No. However, sealed grout is easier to clean because it doesn’t let dirt penetrate into the grout pores. Proper maintenance and good habits keep your floors looking clean. After every job we do, we give our customers instructions on how to keep their tile surfaces looking clean.
No. Muriatic acid is a very dangerous chemical and should not be used indoors – it is extremely toxic. Muriatic acid can permanently damage the tile and grout surfaces, which might require re-grouting or even replacing the tile. We only use chemicals that are safe for your family and the environment to restore the tile and grout of your home.
Yes and no. Vinegar contains acid, which will erode the grout slowly if not neutralized. To neutralize the acid, use baking soda mixed with water and mop over the area that was cleaned with vinegar.
No. Bleach is a chemical that is too harsh for the grout; it erodes the grout and can cause discoloration.
When you see cracked, missing, or worn out grout, that’s when a re-grout is needed. Damaged grout in the showers should be repaired or re-grouted as soon as possible to prevent any further damage to the back wall of the shower. If the grout is heavily stained and discolored, it does not need to be re-grouted – color sealing is recommended (unless inside a shower).
Yes. However, the customer must provide replacement tiles.
We highly recommend our customers to use a neutral cleaning solutions. An effective and cheap solution would be 1/8th of a tea spoon of Original Blue Dawn Dish soap mixed with 1 gallon of warm water.
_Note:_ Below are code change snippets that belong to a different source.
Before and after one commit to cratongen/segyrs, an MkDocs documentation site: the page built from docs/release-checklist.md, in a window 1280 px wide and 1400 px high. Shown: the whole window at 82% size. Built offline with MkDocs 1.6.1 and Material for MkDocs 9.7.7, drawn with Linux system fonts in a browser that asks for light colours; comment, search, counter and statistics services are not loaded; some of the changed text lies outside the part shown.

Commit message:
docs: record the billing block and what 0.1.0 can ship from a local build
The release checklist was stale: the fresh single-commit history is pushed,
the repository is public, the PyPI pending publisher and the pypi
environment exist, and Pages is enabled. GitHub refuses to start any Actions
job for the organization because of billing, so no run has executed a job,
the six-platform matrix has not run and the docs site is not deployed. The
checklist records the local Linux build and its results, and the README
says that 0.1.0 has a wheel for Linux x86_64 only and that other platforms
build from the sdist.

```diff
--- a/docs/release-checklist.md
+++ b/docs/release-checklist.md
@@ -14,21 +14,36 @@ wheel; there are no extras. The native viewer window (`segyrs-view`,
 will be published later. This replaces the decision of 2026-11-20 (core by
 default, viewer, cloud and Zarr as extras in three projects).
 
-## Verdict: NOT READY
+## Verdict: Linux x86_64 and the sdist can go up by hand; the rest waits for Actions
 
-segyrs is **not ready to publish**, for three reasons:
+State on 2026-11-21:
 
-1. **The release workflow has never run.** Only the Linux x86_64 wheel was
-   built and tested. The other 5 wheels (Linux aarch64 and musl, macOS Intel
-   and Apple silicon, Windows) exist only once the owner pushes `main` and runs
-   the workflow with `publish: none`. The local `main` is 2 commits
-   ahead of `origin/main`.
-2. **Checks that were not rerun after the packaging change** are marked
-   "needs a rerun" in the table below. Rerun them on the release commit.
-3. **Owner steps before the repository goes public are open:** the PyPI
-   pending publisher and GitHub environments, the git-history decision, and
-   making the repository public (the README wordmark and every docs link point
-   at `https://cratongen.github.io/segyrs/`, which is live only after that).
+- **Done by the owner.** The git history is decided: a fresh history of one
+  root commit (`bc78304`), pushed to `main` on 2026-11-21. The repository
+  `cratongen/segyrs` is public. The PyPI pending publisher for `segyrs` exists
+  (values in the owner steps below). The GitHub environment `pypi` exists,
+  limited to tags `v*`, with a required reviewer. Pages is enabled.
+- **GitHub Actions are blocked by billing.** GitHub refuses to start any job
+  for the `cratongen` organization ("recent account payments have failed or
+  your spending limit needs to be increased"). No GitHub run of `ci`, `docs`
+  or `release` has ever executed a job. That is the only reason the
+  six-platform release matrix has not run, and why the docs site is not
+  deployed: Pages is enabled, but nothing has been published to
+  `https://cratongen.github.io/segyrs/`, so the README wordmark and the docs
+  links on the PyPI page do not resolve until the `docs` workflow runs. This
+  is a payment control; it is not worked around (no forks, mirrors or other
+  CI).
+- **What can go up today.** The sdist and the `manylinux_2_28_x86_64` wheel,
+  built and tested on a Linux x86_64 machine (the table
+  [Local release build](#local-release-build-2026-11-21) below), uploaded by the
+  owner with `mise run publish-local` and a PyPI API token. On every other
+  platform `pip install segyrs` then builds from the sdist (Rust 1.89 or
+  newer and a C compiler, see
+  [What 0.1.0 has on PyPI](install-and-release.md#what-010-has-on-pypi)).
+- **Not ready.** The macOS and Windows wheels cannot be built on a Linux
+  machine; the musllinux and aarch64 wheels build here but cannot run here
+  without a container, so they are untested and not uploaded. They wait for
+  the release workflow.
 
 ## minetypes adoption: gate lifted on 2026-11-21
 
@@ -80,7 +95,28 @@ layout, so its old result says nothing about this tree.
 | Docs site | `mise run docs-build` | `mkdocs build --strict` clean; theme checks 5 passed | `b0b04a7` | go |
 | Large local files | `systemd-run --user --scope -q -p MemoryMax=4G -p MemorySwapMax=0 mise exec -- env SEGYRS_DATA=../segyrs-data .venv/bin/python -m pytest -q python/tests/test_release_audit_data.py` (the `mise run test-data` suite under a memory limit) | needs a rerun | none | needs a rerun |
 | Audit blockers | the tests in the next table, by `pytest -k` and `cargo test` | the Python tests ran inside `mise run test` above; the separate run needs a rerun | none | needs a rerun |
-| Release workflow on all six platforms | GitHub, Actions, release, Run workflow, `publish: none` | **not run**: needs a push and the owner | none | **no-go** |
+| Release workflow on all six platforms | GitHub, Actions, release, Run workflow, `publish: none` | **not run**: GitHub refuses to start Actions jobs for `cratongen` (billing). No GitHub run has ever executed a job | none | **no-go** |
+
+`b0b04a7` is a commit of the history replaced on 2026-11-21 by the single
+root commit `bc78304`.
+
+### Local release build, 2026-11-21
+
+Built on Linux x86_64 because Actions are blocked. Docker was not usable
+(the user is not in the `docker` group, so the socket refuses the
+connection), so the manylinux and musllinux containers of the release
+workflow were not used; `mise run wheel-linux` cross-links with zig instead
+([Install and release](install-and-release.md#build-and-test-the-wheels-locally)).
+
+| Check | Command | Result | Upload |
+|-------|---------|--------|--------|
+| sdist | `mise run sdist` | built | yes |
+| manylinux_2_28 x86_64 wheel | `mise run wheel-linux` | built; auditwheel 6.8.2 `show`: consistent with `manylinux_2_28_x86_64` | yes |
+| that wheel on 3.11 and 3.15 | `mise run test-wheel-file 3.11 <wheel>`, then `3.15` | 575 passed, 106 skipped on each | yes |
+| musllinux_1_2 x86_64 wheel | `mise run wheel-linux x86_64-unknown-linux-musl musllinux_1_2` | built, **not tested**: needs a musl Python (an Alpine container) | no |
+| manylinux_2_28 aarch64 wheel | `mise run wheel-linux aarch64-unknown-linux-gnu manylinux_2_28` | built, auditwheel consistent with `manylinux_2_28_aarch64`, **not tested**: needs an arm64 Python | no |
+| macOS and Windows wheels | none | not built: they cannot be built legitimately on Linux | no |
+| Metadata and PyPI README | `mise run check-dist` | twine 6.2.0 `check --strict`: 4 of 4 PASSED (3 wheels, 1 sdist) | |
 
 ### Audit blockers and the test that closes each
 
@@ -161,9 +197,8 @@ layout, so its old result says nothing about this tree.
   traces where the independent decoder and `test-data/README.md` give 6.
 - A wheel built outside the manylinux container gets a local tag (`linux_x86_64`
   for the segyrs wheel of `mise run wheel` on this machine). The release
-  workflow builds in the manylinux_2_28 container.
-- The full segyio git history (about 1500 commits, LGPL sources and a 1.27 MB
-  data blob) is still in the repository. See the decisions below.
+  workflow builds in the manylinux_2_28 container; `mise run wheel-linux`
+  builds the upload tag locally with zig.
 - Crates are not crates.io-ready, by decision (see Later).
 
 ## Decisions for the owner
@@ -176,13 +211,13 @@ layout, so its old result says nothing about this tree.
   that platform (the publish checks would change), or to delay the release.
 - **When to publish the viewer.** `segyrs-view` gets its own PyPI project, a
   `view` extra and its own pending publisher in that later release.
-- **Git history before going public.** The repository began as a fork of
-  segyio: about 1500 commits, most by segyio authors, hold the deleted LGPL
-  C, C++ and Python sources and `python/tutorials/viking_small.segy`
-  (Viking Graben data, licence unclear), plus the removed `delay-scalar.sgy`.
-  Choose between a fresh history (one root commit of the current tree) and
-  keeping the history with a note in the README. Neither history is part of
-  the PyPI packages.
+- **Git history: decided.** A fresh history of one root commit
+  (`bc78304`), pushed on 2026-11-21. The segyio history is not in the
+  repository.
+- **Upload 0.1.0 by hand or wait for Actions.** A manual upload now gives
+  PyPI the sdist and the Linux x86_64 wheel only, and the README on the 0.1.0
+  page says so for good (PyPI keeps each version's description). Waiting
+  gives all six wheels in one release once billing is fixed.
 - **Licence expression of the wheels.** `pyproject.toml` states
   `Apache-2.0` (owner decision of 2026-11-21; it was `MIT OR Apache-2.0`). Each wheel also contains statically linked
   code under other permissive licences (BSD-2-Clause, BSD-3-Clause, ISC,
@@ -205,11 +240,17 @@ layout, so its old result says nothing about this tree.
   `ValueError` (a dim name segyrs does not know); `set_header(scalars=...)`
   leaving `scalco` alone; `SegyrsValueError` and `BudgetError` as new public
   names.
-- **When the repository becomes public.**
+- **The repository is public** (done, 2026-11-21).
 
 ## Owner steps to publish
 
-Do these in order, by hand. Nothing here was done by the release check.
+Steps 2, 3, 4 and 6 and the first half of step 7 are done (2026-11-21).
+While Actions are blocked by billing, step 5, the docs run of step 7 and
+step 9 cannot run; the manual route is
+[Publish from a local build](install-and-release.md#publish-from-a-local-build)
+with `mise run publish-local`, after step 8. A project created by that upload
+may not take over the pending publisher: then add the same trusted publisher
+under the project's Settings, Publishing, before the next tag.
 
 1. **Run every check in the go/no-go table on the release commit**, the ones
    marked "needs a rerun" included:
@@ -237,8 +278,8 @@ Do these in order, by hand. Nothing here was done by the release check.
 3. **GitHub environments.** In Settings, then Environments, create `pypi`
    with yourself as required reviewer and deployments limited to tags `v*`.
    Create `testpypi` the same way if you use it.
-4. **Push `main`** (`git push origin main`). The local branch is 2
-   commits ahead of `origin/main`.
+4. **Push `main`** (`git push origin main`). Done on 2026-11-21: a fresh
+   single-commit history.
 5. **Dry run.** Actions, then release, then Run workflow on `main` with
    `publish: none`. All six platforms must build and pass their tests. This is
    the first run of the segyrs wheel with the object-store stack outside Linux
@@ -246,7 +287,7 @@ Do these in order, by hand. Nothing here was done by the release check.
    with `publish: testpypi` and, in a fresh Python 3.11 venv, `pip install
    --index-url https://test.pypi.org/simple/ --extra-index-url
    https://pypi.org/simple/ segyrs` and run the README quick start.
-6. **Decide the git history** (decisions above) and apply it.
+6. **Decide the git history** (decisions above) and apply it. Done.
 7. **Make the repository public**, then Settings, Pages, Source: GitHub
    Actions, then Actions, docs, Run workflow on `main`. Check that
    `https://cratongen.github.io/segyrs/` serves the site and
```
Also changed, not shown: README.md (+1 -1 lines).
You can use the Dawn Dish Soap cleaning solution with a microfiber mop for best results.
Yes. Your tile surfaces will still get dirty and the sealer will eventually wear off. The frequency of cleaning and sealing your tile and grout depends on what conditions those tile surfaces go through. On average, we recommend having the tile floors deep cleaned once every 2 years and re-sealed after 4 years.
Both, color and clear sealers repel any liquids that are water-based and oil-based – basically, anything small enough to get into the pores of the tile and grout.
Sealed grout will still let moisture in and out, but at a much slower pace compared to un-sealed grout, which buys enough time to clean up a mess.
We do not recommend our customers to try to seal the tile and grout themselves if they don’t know what they’re doing. We have the experience, tools and training to get the job done right. Improper sealing may cause the tile and grout to have stains, sticky residue and white marks that are very difficult to remove.